[To do] If a line in the entries contains the word "with", list it.

[Given records]
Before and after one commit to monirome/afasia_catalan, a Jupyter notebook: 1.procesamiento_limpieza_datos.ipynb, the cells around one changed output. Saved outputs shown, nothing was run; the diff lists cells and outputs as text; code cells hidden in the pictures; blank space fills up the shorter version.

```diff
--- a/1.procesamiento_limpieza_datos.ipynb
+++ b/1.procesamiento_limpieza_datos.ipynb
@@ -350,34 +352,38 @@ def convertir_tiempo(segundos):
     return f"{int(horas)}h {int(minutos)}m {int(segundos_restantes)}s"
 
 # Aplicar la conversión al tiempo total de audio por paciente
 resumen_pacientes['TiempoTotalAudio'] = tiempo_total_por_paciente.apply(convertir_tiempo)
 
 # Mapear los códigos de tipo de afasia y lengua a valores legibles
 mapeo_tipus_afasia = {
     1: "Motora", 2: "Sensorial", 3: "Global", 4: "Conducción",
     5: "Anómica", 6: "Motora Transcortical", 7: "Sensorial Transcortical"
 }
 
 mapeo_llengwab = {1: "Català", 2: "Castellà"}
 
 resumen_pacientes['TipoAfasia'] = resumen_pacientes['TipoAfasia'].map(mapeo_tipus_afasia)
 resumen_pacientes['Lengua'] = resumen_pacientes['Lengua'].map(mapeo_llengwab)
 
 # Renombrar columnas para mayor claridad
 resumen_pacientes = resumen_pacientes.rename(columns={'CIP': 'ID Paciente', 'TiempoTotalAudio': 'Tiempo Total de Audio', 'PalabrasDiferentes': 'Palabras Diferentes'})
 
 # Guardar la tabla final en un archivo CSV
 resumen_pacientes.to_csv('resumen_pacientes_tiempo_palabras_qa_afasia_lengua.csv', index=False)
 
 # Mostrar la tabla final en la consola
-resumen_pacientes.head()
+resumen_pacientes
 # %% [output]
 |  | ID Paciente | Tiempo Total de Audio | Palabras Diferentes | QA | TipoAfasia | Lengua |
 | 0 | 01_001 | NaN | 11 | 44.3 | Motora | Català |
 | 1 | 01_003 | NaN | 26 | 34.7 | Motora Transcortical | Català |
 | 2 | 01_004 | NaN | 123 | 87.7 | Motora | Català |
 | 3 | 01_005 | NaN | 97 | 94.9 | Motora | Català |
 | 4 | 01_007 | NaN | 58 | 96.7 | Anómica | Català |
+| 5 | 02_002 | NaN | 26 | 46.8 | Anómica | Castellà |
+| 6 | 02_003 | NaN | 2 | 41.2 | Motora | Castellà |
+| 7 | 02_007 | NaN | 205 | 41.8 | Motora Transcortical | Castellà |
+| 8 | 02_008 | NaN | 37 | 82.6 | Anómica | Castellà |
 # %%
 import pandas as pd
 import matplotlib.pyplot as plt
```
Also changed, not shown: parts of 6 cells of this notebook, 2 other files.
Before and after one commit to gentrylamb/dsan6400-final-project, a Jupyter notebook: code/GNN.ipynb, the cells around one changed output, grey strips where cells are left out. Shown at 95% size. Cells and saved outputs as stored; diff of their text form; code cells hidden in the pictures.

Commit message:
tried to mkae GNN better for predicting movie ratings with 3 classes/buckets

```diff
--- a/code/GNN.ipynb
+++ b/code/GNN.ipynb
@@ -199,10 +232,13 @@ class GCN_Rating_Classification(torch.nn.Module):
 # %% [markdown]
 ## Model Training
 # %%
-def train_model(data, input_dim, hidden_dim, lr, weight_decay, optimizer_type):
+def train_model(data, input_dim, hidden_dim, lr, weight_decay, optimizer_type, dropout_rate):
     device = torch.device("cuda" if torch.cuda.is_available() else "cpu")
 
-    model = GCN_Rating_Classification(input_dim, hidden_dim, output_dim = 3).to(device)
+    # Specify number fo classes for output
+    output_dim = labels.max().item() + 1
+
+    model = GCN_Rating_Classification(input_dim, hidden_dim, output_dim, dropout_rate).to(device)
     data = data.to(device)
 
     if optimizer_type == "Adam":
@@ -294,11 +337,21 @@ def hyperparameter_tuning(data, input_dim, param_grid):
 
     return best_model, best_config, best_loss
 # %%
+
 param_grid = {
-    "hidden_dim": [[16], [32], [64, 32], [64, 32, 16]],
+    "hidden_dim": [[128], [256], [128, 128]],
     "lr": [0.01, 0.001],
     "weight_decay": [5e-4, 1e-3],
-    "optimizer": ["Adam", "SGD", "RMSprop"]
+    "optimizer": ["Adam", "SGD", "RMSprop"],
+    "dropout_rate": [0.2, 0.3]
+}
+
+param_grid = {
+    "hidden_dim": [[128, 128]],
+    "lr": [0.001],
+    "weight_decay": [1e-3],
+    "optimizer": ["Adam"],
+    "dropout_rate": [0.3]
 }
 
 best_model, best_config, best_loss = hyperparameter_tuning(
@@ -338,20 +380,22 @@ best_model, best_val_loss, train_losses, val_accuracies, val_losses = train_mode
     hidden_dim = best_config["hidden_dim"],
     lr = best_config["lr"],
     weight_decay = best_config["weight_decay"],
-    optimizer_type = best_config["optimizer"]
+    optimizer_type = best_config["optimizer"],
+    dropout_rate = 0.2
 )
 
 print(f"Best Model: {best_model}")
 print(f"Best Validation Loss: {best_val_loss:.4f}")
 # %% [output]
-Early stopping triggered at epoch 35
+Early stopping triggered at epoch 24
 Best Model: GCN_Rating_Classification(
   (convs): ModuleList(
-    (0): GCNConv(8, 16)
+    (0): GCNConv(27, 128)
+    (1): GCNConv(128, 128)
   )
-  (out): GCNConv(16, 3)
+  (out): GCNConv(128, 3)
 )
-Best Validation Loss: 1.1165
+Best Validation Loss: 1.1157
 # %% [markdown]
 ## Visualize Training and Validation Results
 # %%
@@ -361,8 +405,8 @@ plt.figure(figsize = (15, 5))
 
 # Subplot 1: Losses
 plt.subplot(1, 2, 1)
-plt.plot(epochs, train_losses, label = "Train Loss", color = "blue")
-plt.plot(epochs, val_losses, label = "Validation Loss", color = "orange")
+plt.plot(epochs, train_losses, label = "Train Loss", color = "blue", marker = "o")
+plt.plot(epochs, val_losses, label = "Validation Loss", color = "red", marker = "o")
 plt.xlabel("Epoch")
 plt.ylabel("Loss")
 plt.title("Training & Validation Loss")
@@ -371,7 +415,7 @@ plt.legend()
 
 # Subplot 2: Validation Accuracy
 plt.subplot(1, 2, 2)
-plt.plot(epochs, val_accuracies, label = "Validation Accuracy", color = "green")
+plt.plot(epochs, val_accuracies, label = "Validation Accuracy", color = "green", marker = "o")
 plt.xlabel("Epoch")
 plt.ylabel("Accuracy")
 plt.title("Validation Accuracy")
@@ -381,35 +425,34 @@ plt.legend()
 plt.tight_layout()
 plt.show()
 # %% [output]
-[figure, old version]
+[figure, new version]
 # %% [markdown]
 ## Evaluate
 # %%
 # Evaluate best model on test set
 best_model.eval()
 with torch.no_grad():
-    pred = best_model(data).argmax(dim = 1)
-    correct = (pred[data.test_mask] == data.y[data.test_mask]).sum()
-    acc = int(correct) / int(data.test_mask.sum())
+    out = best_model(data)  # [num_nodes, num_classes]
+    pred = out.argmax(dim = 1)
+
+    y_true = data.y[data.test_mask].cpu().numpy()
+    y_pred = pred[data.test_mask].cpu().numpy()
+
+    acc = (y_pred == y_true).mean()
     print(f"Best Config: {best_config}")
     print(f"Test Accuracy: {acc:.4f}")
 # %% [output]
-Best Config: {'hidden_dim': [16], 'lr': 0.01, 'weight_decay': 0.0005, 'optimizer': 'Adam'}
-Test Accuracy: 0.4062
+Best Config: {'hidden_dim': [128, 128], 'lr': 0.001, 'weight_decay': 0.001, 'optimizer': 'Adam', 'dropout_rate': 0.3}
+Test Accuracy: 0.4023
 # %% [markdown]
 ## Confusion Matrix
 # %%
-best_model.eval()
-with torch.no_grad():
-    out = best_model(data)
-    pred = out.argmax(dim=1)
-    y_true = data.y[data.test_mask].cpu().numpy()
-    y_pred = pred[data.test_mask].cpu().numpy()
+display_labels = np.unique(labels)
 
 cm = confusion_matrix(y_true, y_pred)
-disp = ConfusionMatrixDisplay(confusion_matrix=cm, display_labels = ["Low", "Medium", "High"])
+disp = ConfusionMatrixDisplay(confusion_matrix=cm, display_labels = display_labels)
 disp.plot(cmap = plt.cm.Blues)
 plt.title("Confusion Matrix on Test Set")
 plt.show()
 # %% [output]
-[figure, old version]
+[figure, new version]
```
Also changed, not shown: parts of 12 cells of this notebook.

[Your solution]
tried to mkae GNN better for predicting movie ratings with 3 classes/buckets
 with torch.no_grad():
-with torch.no_grad():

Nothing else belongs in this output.